--- Provided data Enclosed Below ---

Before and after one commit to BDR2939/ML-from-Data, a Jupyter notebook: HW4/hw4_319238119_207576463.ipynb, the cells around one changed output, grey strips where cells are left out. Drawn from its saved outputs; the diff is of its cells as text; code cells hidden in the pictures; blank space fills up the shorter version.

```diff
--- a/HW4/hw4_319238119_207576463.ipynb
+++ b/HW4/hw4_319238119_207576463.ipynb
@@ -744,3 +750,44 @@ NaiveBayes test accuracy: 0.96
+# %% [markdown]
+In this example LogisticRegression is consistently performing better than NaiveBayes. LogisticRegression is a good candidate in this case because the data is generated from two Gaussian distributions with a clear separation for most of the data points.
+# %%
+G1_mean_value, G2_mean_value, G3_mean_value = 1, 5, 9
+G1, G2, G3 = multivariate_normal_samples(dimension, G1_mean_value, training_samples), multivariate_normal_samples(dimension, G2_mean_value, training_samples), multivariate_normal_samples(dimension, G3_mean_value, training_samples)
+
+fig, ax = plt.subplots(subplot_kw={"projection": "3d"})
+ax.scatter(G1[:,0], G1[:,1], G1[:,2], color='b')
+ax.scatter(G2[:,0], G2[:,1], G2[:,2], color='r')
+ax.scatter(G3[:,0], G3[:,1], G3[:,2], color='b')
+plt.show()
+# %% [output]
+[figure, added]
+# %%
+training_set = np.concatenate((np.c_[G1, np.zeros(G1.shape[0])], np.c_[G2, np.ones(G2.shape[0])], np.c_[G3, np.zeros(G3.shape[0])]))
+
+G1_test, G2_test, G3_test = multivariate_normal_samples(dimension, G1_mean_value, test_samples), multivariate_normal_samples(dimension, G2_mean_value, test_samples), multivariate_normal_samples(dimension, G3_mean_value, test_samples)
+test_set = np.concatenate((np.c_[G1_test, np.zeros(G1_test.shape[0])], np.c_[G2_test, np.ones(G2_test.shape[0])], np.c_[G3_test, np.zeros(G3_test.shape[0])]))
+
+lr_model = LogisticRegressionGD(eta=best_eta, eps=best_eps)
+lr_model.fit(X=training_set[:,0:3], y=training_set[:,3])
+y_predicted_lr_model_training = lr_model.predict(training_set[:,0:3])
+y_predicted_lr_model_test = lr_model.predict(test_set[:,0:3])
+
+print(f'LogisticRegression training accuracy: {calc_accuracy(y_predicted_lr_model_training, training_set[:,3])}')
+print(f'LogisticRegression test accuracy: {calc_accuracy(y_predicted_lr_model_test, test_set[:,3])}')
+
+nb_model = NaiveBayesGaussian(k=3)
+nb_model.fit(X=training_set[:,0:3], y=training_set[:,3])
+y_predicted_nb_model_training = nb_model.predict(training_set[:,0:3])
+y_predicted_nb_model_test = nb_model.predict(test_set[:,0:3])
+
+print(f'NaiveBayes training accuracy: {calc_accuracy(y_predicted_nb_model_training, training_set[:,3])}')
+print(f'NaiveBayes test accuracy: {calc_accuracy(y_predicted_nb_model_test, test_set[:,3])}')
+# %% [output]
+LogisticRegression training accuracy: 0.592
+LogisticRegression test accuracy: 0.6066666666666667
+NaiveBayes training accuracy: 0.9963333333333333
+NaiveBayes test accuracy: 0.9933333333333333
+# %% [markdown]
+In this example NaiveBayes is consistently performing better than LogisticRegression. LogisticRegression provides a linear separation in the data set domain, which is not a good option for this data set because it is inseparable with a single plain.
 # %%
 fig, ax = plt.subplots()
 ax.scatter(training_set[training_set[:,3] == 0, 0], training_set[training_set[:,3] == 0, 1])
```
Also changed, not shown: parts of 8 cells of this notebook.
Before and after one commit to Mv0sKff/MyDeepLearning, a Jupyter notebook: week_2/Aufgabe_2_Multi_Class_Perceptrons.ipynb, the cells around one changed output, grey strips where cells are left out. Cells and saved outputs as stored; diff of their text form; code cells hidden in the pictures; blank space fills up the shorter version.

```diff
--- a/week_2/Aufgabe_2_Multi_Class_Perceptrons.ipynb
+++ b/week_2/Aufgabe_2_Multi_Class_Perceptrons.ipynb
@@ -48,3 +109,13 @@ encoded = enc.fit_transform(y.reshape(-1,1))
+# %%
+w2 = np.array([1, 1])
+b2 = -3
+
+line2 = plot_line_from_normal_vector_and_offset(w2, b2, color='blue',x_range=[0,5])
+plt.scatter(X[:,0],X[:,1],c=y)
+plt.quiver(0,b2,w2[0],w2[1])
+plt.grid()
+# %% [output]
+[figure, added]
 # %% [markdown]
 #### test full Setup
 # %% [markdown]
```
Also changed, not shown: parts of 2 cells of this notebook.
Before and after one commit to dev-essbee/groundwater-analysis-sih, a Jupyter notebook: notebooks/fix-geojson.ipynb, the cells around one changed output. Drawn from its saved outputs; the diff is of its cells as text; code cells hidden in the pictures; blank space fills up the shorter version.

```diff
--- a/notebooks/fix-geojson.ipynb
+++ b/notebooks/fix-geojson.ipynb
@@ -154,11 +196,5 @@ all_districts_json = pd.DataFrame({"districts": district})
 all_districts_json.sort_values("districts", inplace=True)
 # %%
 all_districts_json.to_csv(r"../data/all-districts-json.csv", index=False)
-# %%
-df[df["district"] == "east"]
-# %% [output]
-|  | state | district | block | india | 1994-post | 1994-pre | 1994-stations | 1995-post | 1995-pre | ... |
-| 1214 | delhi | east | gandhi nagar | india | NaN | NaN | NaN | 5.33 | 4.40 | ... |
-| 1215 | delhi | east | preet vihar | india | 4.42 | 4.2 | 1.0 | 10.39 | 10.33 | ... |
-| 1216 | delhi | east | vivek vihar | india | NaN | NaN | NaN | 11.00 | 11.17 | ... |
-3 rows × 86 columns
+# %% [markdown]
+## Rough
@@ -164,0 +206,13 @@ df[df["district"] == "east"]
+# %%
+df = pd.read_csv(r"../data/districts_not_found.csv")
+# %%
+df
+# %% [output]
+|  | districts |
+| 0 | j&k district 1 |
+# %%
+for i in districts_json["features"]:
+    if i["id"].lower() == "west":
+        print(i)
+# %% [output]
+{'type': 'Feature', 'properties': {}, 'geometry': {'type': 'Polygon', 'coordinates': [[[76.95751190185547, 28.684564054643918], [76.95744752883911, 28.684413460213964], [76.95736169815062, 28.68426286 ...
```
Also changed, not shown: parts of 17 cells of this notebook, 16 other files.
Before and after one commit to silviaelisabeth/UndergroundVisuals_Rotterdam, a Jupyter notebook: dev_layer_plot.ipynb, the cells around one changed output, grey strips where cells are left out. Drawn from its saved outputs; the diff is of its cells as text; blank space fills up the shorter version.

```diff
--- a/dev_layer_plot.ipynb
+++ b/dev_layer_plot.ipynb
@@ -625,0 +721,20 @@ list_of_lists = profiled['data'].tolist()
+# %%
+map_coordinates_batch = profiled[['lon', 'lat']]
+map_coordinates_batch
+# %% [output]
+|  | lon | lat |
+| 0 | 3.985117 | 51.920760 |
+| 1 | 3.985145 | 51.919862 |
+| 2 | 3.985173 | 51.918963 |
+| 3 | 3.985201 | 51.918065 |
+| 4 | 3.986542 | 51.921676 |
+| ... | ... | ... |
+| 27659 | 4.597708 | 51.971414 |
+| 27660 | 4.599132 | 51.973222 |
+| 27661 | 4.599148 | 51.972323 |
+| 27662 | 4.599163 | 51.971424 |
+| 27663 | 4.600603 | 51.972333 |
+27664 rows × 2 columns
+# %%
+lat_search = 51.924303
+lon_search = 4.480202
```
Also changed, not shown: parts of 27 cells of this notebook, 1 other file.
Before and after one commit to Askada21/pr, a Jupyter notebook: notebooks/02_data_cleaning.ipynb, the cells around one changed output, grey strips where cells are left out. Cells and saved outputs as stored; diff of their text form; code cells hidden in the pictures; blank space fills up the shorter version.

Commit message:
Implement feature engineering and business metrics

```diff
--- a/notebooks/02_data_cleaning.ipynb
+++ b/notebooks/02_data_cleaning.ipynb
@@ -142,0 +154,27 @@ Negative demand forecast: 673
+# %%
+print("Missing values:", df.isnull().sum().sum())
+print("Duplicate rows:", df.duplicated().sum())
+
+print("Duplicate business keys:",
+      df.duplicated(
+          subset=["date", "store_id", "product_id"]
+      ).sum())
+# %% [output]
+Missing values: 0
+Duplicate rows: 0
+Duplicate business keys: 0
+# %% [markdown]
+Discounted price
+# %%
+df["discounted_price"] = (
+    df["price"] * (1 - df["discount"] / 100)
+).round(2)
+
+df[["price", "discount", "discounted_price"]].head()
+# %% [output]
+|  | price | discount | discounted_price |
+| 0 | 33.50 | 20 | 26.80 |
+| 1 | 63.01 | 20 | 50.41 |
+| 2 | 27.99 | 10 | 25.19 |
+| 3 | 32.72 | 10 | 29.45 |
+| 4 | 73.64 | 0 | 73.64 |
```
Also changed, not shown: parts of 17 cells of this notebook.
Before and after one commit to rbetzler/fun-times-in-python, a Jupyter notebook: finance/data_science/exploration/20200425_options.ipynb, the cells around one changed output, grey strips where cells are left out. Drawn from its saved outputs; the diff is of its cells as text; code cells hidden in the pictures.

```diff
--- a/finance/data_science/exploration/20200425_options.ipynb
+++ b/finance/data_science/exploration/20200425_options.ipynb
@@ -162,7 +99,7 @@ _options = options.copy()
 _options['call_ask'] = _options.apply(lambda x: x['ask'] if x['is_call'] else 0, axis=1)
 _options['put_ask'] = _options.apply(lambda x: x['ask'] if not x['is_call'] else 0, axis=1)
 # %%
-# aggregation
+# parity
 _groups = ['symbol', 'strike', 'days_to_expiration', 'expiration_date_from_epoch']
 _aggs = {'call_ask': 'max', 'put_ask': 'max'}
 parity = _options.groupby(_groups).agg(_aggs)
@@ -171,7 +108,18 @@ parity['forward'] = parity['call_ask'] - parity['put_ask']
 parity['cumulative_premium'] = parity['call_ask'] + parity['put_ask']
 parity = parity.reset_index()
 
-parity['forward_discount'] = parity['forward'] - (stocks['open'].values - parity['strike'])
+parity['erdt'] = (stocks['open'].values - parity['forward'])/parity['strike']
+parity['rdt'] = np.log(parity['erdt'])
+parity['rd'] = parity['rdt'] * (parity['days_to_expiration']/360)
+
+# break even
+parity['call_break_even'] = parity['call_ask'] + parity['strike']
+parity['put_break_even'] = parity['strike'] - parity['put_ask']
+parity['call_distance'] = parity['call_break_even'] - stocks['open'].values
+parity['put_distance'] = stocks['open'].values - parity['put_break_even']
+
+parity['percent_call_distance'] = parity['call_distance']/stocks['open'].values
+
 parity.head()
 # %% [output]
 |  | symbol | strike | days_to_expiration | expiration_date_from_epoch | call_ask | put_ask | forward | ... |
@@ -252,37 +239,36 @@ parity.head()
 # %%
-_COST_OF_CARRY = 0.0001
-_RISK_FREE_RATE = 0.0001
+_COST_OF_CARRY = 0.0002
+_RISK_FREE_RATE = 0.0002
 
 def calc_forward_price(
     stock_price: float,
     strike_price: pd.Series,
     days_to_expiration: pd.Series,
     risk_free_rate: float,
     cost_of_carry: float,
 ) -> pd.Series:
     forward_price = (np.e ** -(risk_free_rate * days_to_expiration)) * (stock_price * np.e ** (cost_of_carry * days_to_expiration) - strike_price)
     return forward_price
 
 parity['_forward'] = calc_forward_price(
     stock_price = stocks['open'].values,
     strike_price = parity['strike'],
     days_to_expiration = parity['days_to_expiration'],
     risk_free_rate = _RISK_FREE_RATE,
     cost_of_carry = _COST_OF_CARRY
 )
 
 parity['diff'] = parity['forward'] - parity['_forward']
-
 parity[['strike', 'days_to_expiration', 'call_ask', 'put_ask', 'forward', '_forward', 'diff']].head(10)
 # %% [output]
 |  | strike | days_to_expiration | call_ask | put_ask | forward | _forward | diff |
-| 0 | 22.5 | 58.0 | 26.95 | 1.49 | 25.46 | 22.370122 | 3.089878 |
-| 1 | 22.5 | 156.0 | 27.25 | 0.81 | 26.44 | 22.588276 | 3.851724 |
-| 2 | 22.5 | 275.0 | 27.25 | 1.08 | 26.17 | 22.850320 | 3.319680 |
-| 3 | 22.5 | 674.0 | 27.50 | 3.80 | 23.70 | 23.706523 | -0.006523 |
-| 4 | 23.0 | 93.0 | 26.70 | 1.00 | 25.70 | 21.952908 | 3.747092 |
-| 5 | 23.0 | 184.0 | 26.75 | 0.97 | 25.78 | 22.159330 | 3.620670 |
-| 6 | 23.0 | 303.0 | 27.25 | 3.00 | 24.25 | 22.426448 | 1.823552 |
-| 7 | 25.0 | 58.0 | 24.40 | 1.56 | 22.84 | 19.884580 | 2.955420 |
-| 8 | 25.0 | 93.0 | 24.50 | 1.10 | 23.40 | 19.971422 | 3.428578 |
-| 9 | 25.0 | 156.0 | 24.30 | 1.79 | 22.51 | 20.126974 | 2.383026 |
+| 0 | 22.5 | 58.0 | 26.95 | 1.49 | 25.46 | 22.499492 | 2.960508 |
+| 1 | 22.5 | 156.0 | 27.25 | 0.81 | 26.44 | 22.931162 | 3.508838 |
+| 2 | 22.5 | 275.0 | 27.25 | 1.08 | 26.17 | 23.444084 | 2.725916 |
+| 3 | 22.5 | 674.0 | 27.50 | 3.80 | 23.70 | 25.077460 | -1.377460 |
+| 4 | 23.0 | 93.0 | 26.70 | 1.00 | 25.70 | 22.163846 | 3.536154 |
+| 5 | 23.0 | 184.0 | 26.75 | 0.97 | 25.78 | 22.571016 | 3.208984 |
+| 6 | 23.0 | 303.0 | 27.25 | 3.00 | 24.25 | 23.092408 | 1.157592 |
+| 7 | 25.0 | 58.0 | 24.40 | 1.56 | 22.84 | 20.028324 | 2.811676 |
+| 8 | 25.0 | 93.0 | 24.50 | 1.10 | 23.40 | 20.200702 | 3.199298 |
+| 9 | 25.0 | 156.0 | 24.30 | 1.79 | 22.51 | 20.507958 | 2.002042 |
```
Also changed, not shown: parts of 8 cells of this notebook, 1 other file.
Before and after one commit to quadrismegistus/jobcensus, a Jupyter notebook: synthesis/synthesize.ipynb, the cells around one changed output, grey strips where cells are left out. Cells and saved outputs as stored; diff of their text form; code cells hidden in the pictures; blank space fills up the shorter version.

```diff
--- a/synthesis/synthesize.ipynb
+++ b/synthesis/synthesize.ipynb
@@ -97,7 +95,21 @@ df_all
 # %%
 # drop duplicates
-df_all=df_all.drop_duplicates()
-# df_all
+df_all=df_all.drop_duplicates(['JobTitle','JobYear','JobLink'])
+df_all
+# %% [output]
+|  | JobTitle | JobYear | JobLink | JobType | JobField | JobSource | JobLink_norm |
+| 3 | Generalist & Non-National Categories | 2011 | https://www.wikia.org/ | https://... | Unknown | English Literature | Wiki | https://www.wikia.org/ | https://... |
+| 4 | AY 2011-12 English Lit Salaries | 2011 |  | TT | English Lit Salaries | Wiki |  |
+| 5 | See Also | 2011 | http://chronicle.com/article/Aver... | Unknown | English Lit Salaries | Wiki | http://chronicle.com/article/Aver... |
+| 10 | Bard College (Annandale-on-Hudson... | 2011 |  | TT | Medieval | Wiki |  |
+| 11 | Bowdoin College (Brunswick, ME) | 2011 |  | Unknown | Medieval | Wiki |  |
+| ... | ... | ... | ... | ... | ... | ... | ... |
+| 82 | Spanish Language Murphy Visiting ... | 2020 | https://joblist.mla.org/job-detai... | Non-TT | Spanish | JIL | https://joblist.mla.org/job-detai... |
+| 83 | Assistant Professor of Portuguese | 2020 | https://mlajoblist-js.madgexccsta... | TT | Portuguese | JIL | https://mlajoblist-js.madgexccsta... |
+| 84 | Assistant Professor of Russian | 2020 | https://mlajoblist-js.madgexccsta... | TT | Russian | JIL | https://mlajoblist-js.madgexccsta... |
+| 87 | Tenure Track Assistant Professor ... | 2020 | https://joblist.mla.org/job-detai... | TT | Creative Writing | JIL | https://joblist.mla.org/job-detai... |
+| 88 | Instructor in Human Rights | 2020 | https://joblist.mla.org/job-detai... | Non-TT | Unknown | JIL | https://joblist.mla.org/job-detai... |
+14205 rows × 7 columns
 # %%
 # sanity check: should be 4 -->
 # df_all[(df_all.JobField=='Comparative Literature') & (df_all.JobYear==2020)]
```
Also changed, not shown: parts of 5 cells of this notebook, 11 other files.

--- End of Enclosed Provided data ---

## Instructions for the task:
Find how many lines in the material hold the word "parts" and state that number alone.

## Solution for this task:
7